TASK TO COMPLETE: Check each line below for the word "Shielding" and give the count alone.

Difference listings:
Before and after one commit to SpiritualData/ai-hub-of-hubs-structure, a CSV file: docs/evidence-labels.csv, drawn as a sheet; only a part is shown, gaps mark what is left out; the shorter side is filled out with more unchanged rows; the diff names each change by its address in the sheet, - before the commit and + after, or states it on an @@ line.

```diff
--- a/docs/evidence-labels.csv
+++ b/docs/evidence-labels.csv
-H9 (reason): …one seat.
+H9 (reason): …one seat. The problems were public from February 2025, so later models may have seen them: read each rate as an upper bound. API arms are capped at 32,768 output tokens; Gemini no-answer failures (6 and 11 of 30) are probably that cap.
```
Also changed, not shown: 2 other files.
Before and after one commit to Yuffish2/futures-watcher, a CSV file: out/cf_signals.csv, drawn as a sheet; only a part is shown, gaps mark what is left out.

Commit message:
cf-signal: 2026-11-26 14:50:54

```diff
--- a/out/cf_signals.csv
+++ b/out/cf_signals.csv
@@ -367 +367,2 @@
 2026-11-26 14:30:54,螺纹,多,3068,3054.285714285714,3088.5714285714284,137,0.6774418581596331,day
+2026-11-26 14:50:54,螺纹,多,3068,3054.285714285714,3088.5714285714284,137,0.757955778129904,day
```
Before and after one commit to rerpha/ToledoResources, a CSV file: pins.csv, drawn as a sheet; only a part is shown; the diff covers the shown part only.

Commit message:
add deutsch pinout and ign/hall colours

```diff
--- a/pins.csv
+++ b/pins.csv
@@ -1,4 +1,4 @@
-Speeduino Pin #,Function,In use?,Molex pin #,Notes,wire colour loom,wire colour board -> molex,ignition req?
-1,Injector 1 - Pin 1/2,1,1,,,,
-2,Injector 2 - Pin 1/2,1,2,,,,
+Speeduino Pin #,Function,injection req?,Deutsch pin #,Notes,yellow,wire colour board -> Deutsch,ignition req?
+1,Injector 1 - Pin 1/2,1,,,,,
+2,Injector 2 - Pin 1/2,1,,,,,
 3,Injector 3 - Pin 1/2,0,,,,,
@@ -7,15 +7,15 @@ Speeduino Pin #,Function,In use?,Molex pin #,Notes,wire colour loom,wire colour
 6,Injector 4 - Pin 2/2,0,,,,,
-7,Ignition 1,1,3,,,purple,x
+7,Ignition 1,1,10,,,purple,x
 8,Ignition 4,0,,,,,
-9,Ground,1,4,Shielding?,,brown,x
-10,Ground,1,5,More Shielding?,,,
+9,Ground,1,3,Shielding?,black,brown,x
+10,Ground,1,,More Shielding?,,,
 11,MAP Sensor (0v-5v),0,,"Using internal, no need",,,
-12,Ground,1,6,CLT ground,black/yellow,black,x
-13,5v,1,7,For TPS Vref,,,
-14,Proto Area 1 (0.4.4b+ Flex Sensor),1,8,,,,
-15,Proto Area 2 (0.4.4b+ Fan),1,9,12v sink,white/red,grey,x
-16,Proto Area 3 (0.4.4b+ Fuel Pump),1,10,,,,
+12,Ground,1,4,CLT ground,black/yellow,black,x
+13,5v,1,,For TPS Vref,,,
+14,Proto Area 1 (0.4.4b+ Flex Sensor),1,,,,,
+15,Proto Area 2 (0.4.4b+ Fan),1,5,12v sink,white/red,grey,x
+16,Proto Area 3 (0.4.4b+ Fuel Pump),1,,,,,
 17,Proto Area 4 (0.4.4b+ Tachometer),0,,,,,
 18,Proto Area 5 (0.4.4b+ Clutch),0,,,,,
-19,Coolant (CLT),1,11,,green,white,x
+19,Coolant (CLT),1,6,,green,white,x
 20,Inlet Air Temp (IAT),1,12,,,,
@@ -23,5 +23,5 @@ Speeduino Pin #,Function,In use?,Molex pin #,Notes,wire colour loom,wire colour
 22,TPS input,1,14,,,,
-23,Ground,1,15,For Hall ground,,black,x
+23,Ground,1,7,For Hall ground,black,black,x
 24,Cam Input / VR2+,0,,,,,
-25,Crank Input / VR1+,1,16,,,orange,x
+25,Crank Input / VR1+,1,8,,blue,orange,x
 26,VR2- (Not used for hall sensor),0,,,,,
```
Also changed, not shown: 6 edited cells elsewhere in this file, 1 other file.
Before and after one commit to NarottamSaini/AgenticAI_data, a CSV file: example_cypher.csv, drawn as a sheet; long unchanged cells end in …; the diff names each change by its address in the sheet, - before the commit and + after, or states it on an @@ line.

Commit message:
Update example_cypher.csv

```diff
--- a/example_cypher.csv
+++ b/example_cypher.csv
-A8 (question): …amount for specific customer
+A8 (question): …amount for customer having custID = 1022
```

RESULT OF THE TASK: 4